Task statement: Check every line of the material below for the string "position", and return the ones that have it.

Data for processing:
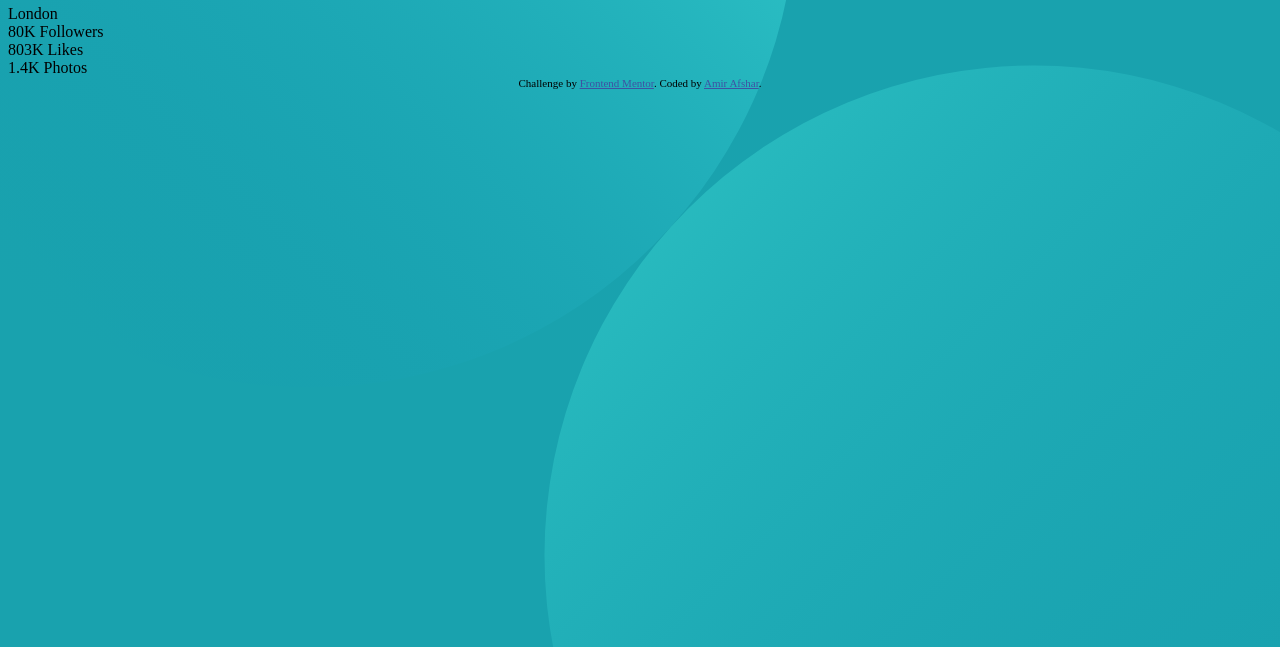
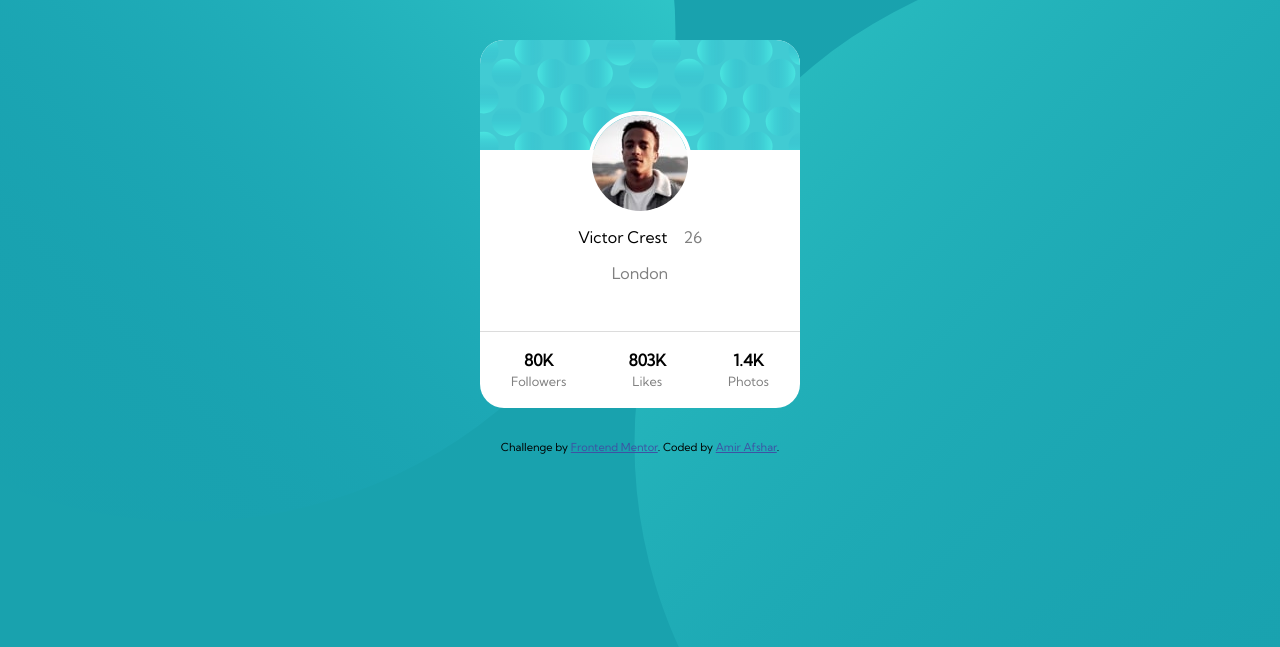
Before and after one commit to Afshar07/FrontMentor-ProfileCard, a plain HTML site: page index.html in a window 1280 px wide. Shown: the part 153-800 px from the top of the page. Drawn offline with Linux system fonts and the light colour scheme.

Commit message:
Adding style to the card

```diff
--- a/style.css
+++ b/style.css
@@ -1,7 +1,97 @@
-body{
-    background-color: hsl(185, 75%, 39%);
-    background-image: url(images/bg-pattern-top.svg), url(images/bg-pattern-bottom.svg);
-    background-position: left top, right bottom;
-    background-repeat: no-repeat;
-    background-position: -60% 60%, 180% -30%;
+@import url('https://fonts.googleapis.com/css2?family=Kumbh+Sans&display=swap');
+
+html {
+    font-family: 'Kumbh Sans', sans-serif;
+  height: 100%;
 }
+body {
+  margin: 0;
+  box-sizing: border-box;
+  max-width: 1440px;
+  height: 100%;
+  background-color: hsl(185, 75%, 39%);
+  background-image: url(images/bg-pattern-top.svg),
+    url(images/bg-pattern-bottom.svg);
+  background-position: left top, right bottom;
+  background-repeat: no-repeat;
+  background-position: -100% 170%, 210% -60%;
+  display: flex;
+  align-items: center;
+  justify-content: center;
+}
+.container {
+  height: 100%;
+  display: flex;
+  justify-content: center;
+  align-items: center;
+  flex-direction: column;
+}
+.main-card {
+  position: relative;
+  border-radius: 24px;
+  background-color: white;
+  width: 20rem;
+  height: 23rem;
+  margin-bottom: 10%;
+}
+.card-img {
+  border-top-right-radius: 24px;
+  border-top-left-radius: 24px;
+  width: 100%;
+}
+.card-header {
+  position: relative;
+  width: 100%;
+  height: 30%;
+  background-image: url(images/bg-pattern-card.svg);
+  border-top-right-radius: 24px;
+  border-top-left-radius: 24px;
+  display: flex;
+  justify-content: center;
+}
+
+.prof-pic {
+  position: absolute;
+  width: min-content;
+  height: min-content;
+  border: 4px solid white;
+  border-radius: 50%;
+  top: 64%;
+}
+
+.card-details {
+  text-align: center;
+}
+.name {
+  display: inline-block;
+  margin-right: 5%;
+  margin-top: 3.8rem;
+}
+.age {
+  color: gray;
+}
+.city {
+  color: gray;
+}
+.card-footer {
+  width: 100%;
+  display: flex;
+  justify-content: space-around;
+  position: absolute;
+  bottom: 5%;
+  text-align: center;
+}
+.separator {
+border-top: 1px solid;
+  margin-top: 15%;
+  color: gainsboro;
+}
+.top {
+  font-weight: bold;
+  display: block;
+  text-align: center;
+}
+.muted{
+font-size: 80% ;
+color: gray;
+}
```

Response box:
-    background-position: left top, right bottom;
-    background-position: -60% 60%, 180% -30%;
+  background-position: left top, right bottom;
+  background-position: -100% 170%, 210% -60%;
+  position: relative;
+  position: relative;
+  position: absolute;
+  position: absolute;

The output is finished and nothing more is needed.